- Format: Hardcover
- ISBN: 978-0-7190-7268-0
- Pages: 200
- Publisher: Manchester University Press
- Price: £80.00
- Published Date: March 2006
- BIC Category: Society & social sciences / Politics & government, Germany, POLITICAL SCIENCE / General, POLITICAL SCIENCE / World / European, POLITICAL SCIENCE / Peace, Politics & government, Politics
- Series: Europe in Change
Germany, pacifism and peace enforcement is about the transformation of Germany's security and defence policy in the time between the 1991 Gulf War and the 2003 war against Iraq. The book traces and explains the reaction of Europe's biggest and potentially most powerful country to the ethnic wars of the 1990s, the emergence of large-scale terrorism, and the new US emphasis on pre-emptive strikes.

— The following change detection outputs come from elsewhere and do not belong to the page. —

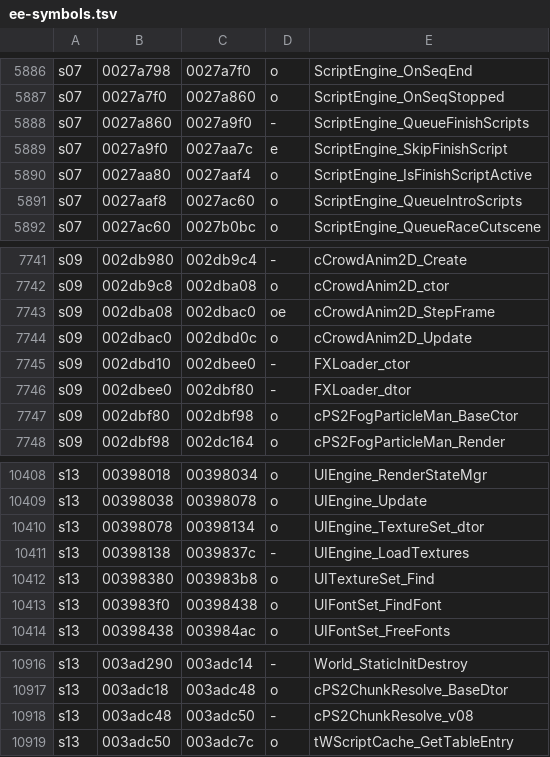
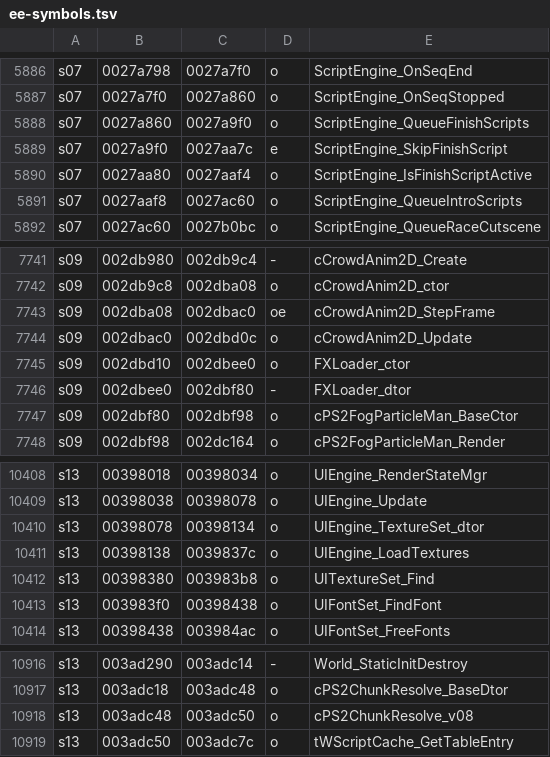
Before and after one commit to andersfischernielsen/ssx3-decomp, a TSV file: generated/ee-symbols.tsv, drawn as a sheet; only a part is shown, gaps mark what is left out; the diff covers the shown part only.

```diff
--- a/generated/ee-symbols.tsv
+++ b/generated/ee-symbols.tsv
@@ -5887,3 +5887,3 @@ s07	0027a798	0027a7f0	o	ScriptEngine_OnSeqEnd
 s07	0027a7f0	0027a860	o	ScriptEngine_OnSeqStopped
-s07	0027a860	0027a9f0	-	ScriptEngine_QueueFinishScripts
+s07	0027a860	0027a9f0	o	ScriptEngine_QueueFinishScripts
 s07	0027a9f0	0027aa7c	e	ScriptEngine_SkipFinishScript
@@ -7744,3 +7744,3 @@ s09	002dba08	002dbac0	oe	cCrowdAnim2D_StepFrame
 s09	002dbac0	002dbd0c	o	cCrowdAnim2D_Update
-s09	002dbd10	002dbee0	-	FXLoader_ctor
+s09	002dbd10	002dbee0	o	FXLoader_ctor
 s09	002dbee0	002dbf80	-	FXLoader_dtor
@@ -10410,3 +10410,3 @@ s13	00398038	00398078	o	UIEngine_Update
 s13	00398078	00398134	o	UIEngine_TextureSet_dtor
-s13	00398138	0039837c	-	UIEngine_LoadTextures
+s13	00398138	0039837c	o	UIEngine_LoadTextures
 s13	00398380	003983b8	o	UITextureSet_Find
@@ -10917,3 +10917,3 @@ s13	003ad290	003adc14	-	World_StaticInitDestroy
 s13	003adc18	003adc48	o	cPS2ChunkResolve_BaseDtor
-s13	003adc48	003adc50	-	cPS2ChunkResolve_v08
+s13	003adc48	003adc50	o	cPS2ChunkResolve_v08
 s13	003adc50	003adc7c	o	tWScriptCache_GetTableEntry
```
Also changed, not shown: 6 edited cells elsewhere in this file, 1 other file.
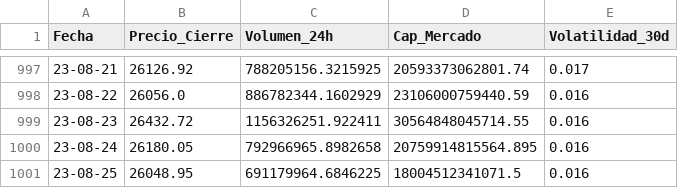
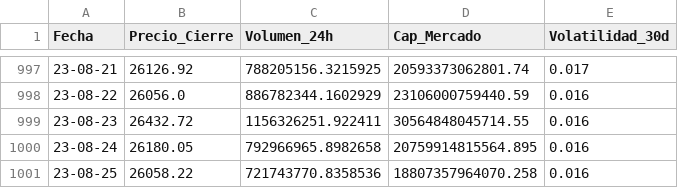
Before and after one commit to Faustoezquerra/PI_DA-main, a CSV file: ETL_Binance_info/BTC.csv, drawn as a sheet; only a part is shown, gaps mark what is left out.

```diff
--- a/ETL_Binance_info/BTC.csv
+++ b/ETL_Binance_info/BTC.csv
@@ -1000,2 +1000,2 @@ Fecha,Precio_Cierre,Volumen_24h,Cap_Mercado,Volatilidad_30d
 23-08-24,26180.05,792966965.8982658,20759914815564.895,0.016
-23-08-25,26048.95,691179964.6846225,18004512341071.5,0.016
+23-08-25,26058.22,721743770.8358536,18807357964070.258,0.016
```
Also changed, not shown: ETL_Binance_info/ADA.csv, ETL_Binance_info/BNB.csv, 7 other files.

Based on an analysis of Germany's strategic culture it portrays Germany as a security actor and indicates the conditions and limits of the new German willingness to participate in international military crisis management that developed over the 1990s. It debates the implications of Germany's transformation for Germany's partners and neighbours and explains why Germany said 'yes' to the war in Afghanistan, but 'no' to the Iraq War.
INTRODUCTION: From Iraq to Iraq: full circle?
PART I: Research design and historical background
1. Studying German strategic culture
2. A post-war history of German security culture
PART II: A military role for Germany in international crisis management?
3. From the Gulf War to Somalia: cracks in the old consensus
4. From Srebrenica to Operation Allied Force: reinterpreting the lessons of the past
5. Back to the Gulf: limits and possibilities of the new consensus
PART III: The Bundeswehr: willing and able?
6. The Bundeswehr: a force for good?
7. The Bundeswehr's projection capability
CONCLUSION: Germany, pacifism, pre-emptive strikes
Anja Dalgaard-Nielsen is Fellow at the Danish Institute for International Studies, Copenhagen